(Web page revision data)

◆ ◆ ◆ ◆ ◆

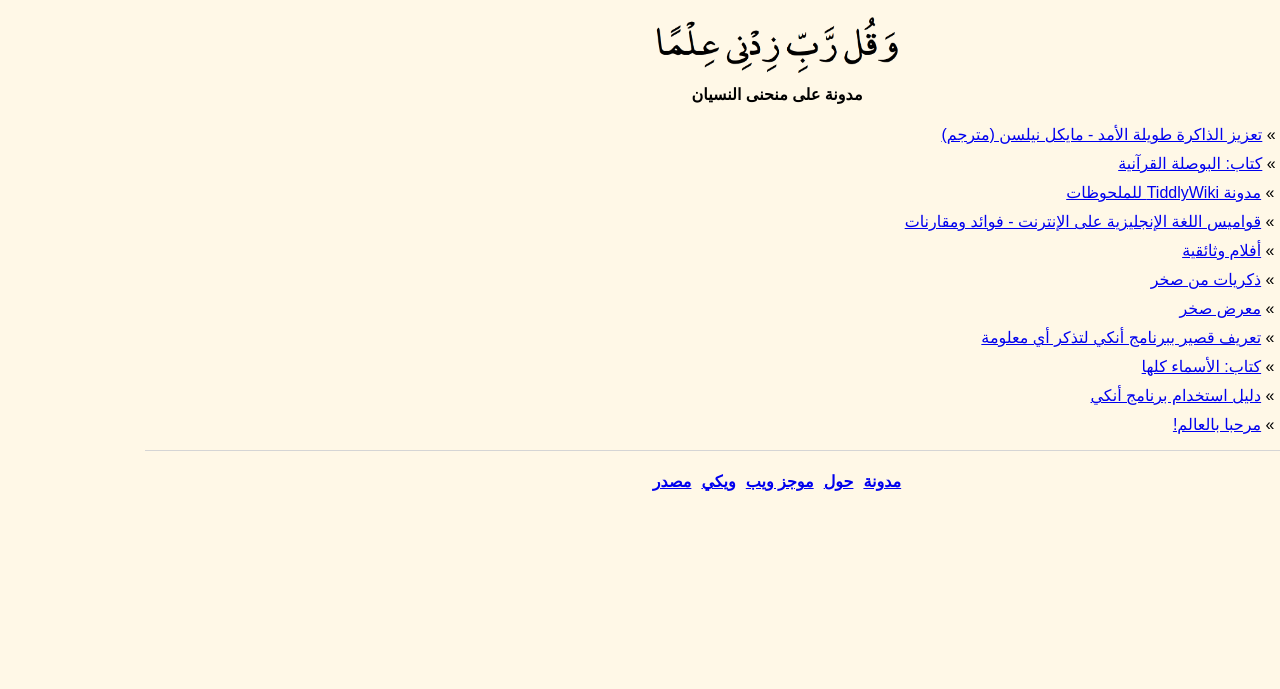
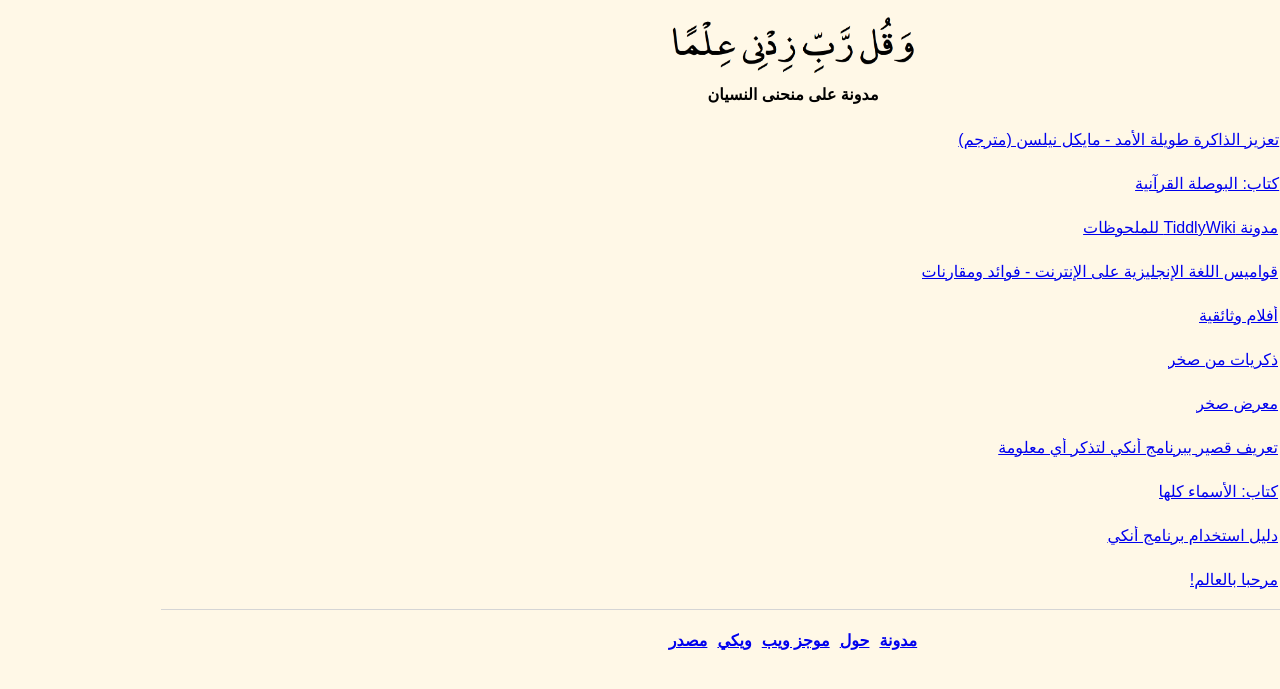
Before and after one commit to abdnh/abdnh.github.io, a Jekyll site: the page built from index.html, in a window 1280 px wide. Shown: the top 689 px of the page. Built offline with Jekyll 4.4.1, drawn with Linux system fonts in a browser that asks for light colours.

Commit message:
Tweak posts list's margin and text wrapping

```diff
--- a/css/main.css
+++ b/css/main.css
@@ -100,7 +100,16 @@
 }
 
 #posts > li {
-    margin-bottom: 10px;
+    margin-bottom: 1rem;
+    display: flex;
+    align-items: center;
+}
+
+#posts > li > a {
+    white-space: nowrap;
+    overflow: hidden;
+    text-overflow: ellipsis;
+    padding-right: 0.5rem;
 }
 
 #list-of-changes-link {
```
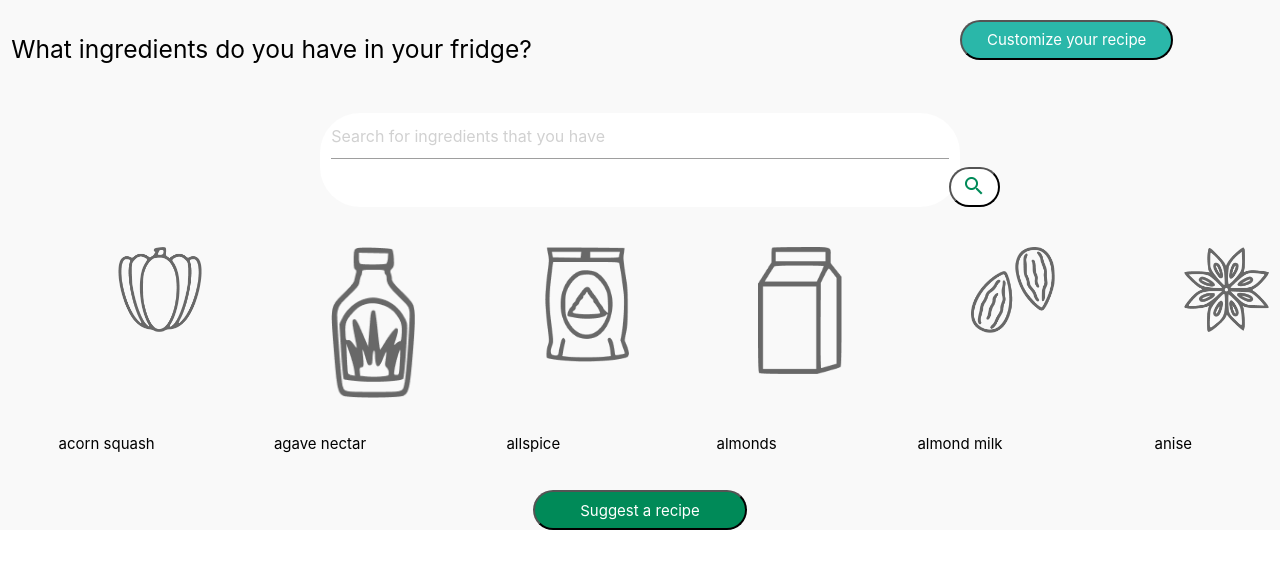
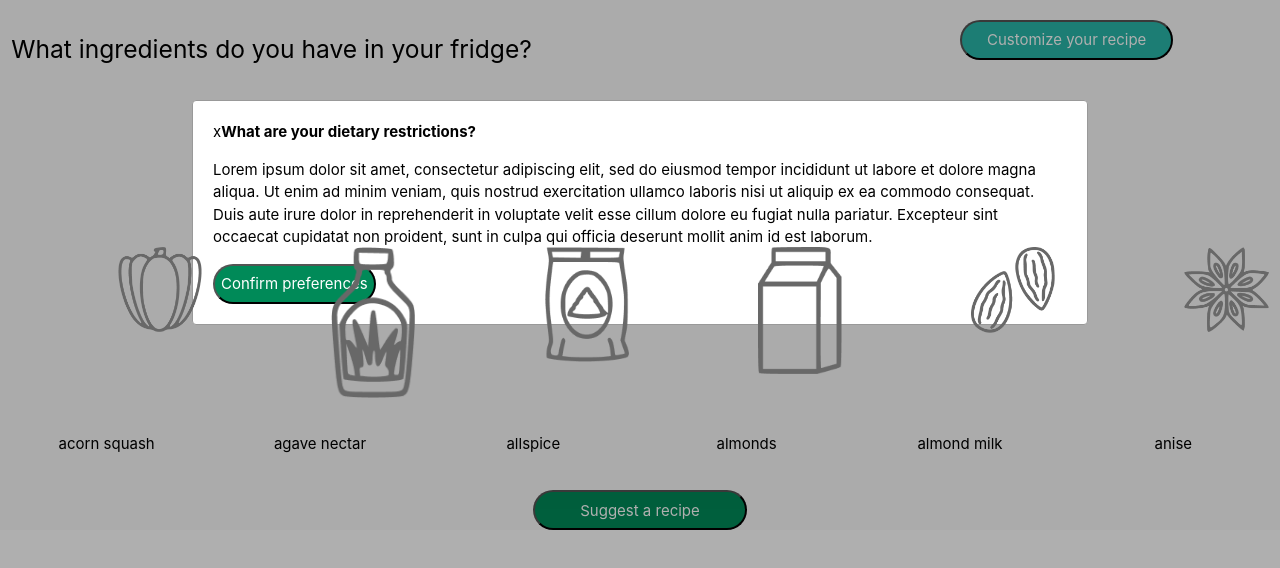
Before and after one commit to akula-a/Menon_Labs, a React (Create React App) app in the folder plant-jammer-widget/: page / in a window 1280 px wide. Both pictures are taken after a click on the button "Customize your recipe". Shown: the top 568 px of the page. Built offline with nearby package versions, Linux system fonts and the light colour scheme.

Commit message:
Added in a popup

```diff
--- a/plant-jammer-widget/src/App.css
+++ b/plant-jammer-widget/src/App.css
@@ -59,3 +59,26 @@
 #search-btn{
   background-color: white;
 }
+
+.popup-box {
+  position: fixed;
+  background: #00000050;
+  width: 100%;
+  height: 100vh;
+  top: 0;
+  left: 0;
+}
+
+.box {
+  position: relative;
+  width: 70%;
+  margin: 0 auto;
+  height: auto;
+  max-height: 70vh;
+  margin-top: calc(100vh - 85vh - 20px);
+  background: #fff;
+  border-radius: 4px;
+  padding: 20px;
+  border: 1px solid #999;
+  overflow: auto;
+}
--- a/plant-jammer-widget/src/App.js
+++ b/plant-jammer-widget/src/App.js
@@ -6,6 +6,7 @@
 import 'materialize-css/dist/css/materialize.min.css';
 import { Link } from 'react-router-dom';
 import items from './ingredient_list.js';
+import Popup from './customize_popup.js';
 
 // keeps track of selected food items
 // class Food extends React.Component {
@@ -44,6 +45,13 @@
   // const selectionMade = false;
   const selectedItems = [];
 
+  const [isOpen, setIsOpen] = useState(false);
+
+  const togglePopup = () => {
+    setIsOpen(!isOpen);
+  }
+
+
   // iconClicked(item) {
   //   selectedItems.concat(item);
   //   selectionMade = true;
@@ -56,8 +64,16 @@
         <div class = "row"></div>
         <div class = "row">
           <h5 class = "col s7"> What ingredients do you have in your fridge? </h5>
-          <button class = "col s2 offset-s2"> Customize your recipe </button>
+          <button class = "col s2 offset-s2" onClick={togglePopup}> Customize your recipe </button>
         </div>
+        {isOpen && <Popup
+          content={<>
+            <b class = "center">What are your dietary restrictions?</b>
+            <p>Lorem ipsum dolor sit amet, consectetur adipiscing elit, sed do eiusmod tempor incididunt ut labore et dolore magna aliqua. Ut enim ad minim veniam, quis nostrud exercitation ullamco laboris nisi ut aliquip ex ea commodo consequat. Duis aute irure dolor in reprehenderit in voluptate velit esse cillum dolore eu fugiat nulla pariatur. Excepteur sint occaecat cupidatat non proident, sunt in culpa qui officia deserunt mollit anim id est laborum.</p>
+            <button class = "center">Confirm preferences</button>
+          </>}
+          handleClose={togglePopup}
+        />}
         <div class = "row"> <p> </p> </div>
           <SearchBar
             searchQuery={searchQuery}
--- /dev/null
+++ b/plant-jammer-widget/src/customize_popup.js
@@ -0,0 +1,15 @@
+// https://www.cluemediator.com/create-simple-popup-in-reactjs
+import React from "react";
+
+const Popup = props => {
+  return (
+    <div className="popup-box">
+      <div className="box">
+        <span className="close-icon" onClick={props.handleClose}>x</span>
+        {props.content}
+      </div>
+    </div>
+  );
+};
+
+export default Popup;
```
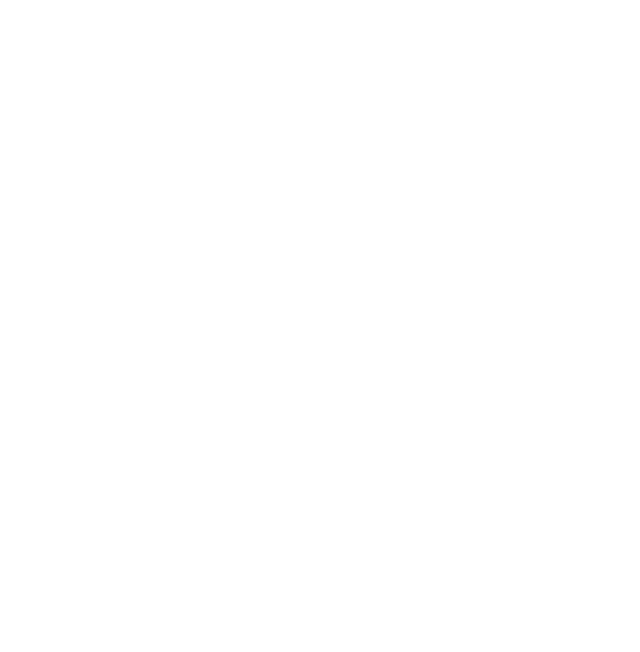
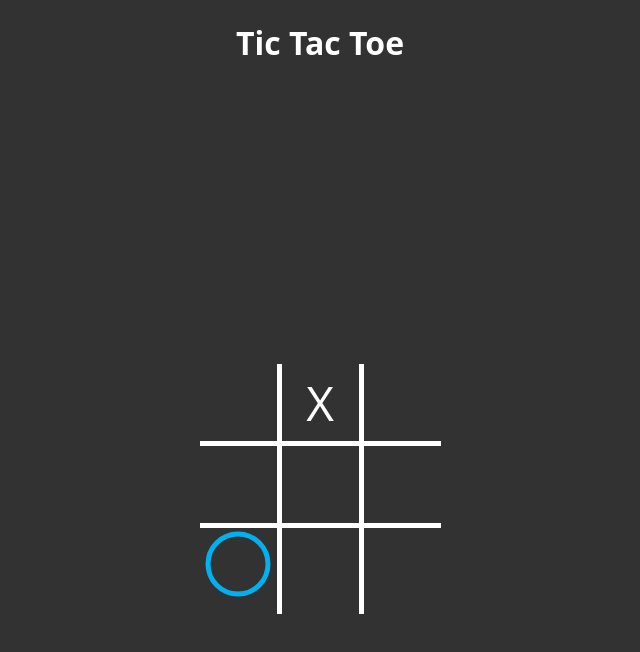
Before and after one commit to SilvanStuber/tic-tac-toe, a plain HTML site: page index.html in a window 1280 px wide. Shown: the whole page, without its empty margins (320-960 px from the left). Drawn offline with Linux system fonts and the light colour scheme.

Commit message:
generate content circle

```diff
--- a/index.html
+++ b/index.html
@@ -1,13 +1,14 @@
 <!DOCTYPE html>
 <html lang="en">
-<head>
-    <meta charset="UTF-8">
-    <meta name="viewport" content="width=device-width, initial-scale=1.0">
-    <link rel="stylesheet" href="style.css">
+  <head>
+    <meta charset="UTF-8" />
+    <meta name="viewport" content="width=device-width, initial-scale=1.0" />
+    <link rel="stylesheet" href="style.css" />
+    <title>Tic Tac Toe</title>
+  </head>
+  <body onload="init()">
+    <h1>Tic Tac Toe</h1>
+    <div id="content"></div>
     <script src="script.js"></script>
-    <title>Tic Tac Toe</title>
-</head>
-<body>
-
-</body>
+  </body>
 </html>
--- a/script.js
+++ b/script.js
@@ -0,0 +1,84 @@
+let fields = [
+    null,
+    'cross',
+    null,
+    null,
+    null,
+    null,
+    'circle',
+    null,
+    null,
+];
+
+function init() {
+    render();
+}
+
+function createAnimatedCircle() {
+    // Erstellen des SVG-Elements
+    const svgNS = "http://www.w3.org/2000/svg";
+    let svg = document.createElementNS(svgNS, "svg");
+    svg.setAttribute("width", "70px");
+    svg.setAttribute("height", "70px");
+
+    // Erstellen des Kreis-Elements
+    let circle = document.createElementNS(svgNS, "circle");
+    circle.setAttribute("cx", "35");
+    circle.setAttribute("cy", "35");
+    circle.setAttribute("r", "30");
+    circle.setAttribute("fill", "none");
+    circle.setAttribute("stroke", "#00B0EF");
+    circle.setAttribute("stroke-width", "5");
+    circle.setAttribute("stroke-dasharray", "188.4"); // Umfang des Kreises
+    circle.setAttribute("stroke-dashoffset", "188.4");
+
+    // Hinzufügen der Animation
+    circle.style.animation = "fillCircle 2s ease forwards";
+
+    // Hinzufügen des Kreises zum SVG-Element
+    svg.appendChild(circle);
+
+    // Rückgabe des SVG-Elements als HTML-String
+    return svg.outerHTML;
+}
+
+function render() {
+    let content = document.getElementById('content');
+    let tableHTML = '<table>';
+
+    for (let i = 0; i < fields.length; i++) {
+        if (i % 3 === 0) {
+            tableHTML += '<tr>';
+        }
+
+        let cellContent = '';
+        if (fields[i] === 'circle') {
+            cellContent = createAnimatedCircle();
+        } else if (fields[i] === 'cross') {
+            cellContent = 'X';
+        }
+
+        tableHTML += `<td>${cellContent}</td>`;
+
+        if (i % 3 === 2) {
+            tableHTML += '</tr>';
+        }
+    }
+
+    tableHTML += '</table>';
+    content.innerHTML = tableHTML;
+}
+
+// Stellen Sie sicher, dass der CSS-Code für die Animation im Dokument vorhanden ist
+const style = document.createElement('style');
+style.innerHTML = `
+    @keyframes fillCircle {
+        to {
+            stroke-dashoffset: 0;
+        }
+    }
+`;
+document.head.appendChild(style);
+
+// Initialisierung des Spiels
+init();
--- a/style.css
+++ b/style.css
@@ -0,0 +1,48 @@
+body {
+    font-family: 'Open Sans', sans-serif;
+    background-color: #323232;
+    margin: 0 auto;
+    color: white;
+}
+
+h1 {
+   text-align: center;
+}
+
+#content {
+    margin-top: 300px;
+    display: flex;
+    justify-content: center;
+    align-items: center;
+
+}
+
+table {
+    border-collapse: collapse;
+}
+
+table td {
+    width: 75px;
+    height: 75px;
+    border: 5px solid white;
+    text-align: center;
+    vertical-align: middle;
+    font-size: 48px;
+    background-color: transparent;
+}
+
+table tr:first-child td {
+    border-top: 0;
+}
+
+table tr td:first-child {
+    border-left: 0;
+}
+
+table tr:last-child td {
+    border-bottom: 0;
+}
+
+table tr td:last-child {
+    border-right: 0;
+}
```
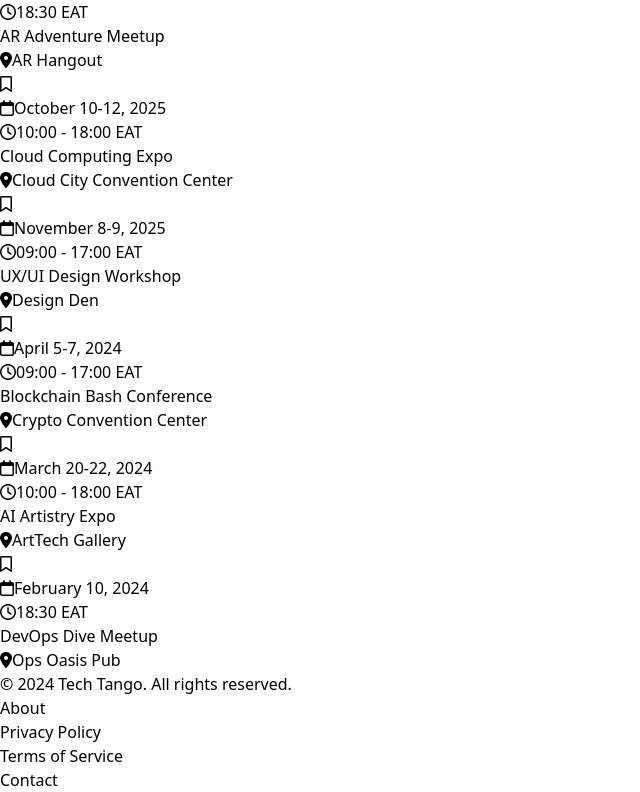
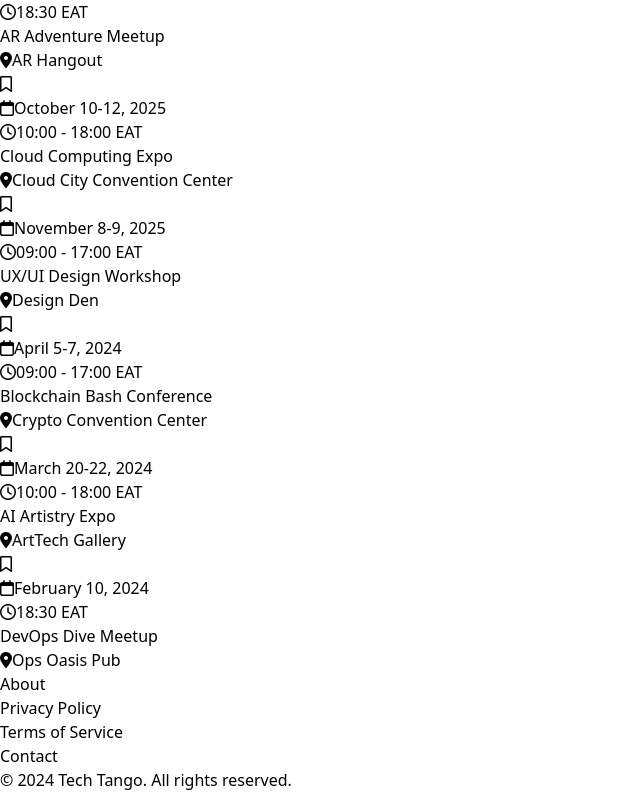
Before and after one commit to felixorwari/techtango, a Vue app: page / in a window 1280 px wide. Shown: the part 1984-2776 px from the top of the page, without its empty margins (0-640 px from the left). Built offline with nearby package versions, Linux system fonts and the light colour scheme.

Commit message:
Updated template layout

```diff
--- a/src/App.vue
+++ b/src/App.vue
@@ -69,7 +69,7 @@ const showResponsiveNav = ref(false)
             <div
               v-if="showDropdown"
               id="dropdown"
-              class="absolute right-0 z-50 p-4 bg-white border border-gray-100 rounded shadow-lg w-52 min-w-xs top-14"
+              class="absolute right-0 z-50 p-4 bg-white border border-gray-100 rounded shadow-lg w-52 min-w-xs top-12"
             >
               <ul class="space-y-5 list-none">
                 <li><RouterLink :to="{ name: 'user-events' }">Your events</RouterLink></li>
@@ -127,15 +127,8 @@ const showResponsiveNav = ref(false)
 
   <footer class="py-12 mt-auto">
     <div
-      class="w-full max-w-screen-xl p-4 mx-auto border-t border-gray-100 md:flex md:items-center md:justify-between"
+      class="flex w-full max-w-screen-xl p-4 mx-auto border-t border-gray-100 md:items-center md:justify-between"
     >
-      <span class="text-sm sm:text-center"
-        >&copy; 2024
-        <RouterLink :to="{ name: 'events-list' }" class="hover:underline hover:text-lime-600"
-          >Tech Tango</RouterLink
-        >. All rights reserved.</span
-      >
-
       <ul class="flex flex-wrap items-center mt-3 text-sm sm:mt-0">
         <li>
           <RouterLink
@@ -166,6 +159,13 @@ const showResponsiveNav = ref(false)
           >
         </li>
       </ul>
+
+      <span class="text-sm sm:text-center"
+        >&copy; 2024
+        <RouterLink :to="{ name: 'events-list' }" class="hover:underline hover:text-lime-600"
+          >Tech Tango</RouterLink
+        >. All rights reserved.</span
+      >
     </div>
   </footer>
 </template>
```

◆ ◆ ◆ ◆ ◆

Out of the records above, pick each line that contains the string "style".

TASK RESPONSE:
-    <link rel="stylesheet" href="style.css">
+    <link rel="stylesheet" href="style.css" />
+    circle.style.animation = "fillCircle 2s ease forwards";
+const style = document.createElement('style');
+style.innerHTML = `
+document.head.appendChild(style);
--- a/style.css
+++ b/style.css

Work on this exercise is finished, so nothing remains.